EXERCISE INSTRUCTIONS -> Each line of the listing that holds "function" counts once; report how many there are, and nothing more.

DATA EXTRACTS ->

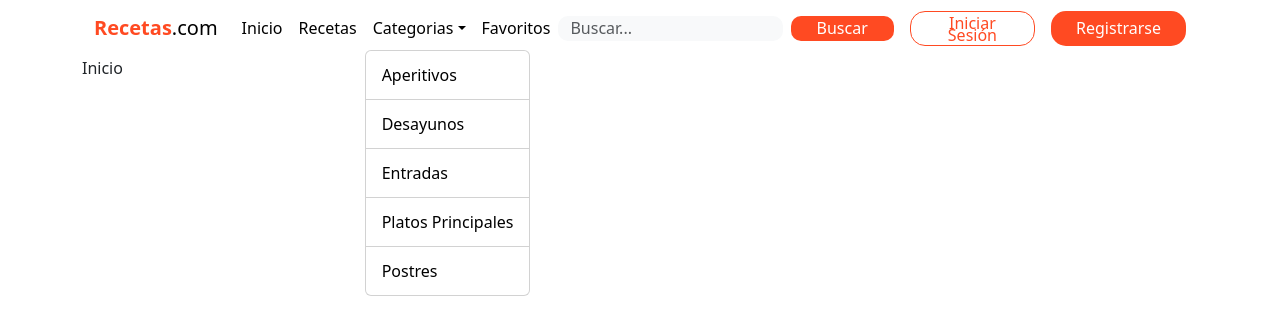
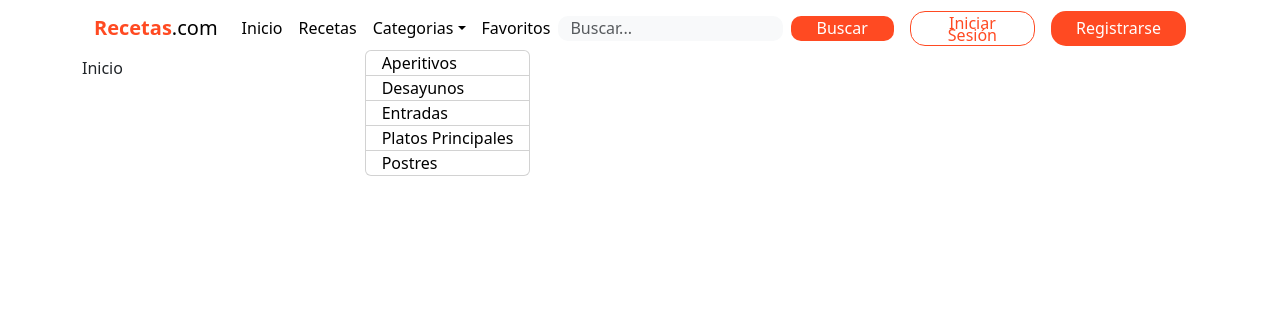
Before and after one commit to RodriGandaH/IHC, a React (Vite) app: page / in a window 1280 px wide. Both pictures are taken after a click on the button "Categorias". Shown: the top 334 px of the page. Built offline with nearby package versions, Linux system fonts and the light colour scheme.

Commit message:
menu desplegable de categorias menos ancho

```diff
--- a/src/components/Menu.jsx
+++ b/src/components/Menu.jsx
@@ -53,22 +53,22 @@ function Menu() {
                                 >
                                     Categorias
                                 </a>
-                                <ul className="dropdown-menu">
-                                    <li>
+                                <ul className="dropdown-menu pt-0 pb-0">
+                                    <li className="">
                                         <Link
-                                            className="dropdown-item"
+                                            className="dropdown-item pt-0 pb-0"
                                             to="/categoria/aperitivos"
                                             id="aperitivos"
                                         >
                                             Aperitivos
                                         </Link>
                                     </li>
-                                    <li>
-                                        <hr className="dropdown-divider" />
+                                    <li className="m-0">
+                                        <hr className="dropdown-divider m-0" />
                                     </li>
                                     <li>
                                         <Link
-                                            className="dropdown-item"
+                                            className="dropdown-item pt-0 pb-0"
                                             to="/categoria/desayunos"
                                             id="desayunos"
                                         >
@@ -76,11 +76,11 @@ function Menu() {
                                         </Link>
                                     </li>
                                     <li>
-                                        <hr className="dropdown-divider" />
+                                        <hr className="dropdown-divider m-0" />
                                     </li>
                                     <li>
                                         <Link
-                                            className="dropdown-item"
+                                            className="dropdown-item pt-0 pb-0"
                                             to="/categoria/entradas"
                                             id="entradas"
                                         >
@@ -88,11 +88,11 @@ function Menu() {
                                         </Link>
                                     </li>
                                     <li>
-                                        <hr className="dropdown-divider" />
+                                        <hr className="dropdown-divider m-0" />
                                     </li>
                                     <li>
                                         <Link
-                                            className="dropdown-item"
+                                            className="dropdown-item pt-0 pb-0"
                                             to="/categoria/platos-principales"
                                             id="platos-principales"
                                         >
@@ -100,11 +100,11 @@ function Menu() {
                                         </Link>
                                     </li>
                                     <li>
-                                        <hr className="dropdown-divider" />
+                                        <hr className="dropdown-divider m-0" />
                                     </li>
                                     <li>
                                         <Link
-                                            className="dropdown-item"
+                                            className="dropdown-item pt-0 pb-0"
                                             to="/categoria/postres"
                                             id="postres"
                                         >
```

PROBLEM SOLUTION -> 4